The Australian Government looks set to tighten laws on censorship with the view to banning films that present a pro-terrorism point of view.

Attorney General Philip Ruddock is pushing for the changes to the Commonwealth's Classification Act to try and prevent these films from being seen, or at least to ensure they receive a higher rating.

According to the story from Australian Associated Press through batemansbay.yourguide.com.au, saw a recent release of a pro-terrorism film given a PG rating.

The film, which calls for the murder of infidels and describes Jews as "pigs", received a PG rating from the Office of Film and Literature Classification, making it suitable to be bought and watched by children.

The film is contained in a package of DVDs prepared by Australian-born Islamic cleric Sheik Feiz Mohammed, who is currently in exile in Lebanon but who is reported to be still preaching jihad to his Australian followers by telephone.

Ruddock has stated that they are pushing officials to rewrite the laws quickly, within weeks in fact, so that such films can be stopped. Failing this he says he may be forced to act independently and change the Act himself. Although the laws were changed in 2005 to try and give the power to try and refuse classifications to such films it seems the changes have not yet been enacted.

It's an interesting story, and one where I'm well aware we don't know all the facts behind it. If it is to stop specific films such as this then it is needed, but then laws such as these can be stretched and used to restrict films that may be controversial but often worthwhile. It's always a fine line and requires careful control.



As much as I hate films that are sympathetic to terrorism (Paradise Now, Syriana, etc.), I don't like stomping people's free speech rights (at least in America - I don't know how things work in Aus).

Still, if the film blatantly calls for sectarian violence or overthrowing the government or a coup or something, it should not be allowed to be shown. But that's just my opinion.

This looks to me very much like a moral panic in the making - and one that is very conveniently timed given that the Australian government is - yet again - seeking to tighten their already censorship rules.

In short, Ruddock - who hasn't seen the film and wants more powers - is claiming that this film should be banned. Office of Film and Literature Classification director Des Clark - who has seen the film - is saying that, although it's offensive, it contains no incitement and doesn't deserve anything stronger than a PG.

For Drew's information, we actually have NO guaranteed freedom of speech in Australia, and we never will as long as governments here insist that we don't need a bill of rights (while continuing to infringe on what rights we do have).

Paul is right, this is just the latest manifestation of government-sponsored Islamophobia in this country. Theoretically, I know, it could lead to the banning of almost any film celebrating the armed overthrow of a regime, but in practice it will only be limited to this sort of Islamist jihad type of production. I'm not saying, of course, that I necessarily believe these films should be made available; I'm just not blind as to why the government doesn't want them available.

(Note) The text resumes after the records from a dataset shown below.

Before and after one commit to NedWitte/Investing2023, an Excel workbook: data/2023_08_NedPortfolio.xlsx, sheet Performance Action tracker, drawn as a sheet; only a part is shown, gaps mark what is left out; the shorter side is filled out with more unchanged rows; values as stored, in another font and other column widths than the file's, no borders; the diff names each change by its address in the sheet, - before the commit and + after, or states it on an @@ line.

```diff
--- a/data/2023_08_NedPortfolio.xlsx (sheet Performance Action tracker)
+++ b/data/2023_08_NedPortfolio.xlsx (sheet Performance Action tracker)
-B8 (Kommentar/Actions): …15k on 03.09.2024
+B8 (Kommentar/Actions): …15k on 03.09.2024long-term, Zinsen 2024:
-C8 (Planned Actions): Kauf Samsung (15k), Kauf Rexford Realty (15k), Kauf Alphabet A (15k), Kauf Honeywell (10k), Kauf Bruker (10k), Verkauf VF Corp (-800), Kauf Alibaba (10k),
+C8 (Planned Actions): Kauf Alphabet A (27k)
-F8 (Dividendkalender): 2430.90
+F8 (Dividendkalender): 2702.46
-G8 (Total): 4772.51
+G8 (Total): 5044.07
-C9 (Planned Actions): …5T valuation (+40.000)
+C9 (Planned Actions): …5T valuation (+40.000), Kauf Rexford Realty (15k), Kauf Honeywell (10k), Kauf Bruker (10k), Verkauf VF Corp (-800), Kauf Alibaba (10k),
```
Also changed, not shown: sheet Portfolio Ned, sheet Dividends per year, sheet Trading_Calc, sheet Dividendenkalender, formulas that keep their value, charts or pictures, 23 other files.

The story of the film getting a PG classification is interesting. A few years ago there was a kerfuffle about a planned screening of a David Irving video in Melbourne. Upon doing a bit of research, I was interested to discover the OFLC had actually passed this video for sale in this country (ironic, given that Irving himself is banned from entering Australia) with a G rating about ten years earlier. Apparently they concurred that it could be considered as offensive, but it wasn't contravening any actual laws as such. It apparently does contravene anti-vilification laws in New South Wales, hence you couldn't sell or show it here, but in Victoria it's OK.

This is why the new fuss over the terrorism videos is interesting. They don't contravene any laws either. Yet. Why is there such a fuss now, though, when hardly anyone gave a damn about the Irving tape in 1993 and not many more people really would've cared about the proposed screening in Melbourne in 2003? Because people here aren't as scared of Irving as they are of Muslims. Indeed, deep down I'd say a substantial number of people here would probably agree with Irving's shit, whether or not they'd publicly admit it. There must be some reason why the Australia League of Rights (who openly sell Irving's stuff along with a mass of other racist and anti-Semitic material without seeming to suffer the same degree of official harrassment as Muslims cop for selling the same thing; I presume the fact that they're nominally Christian helps them get away with it) has survived for nearly half a century; someone must be putting money into it...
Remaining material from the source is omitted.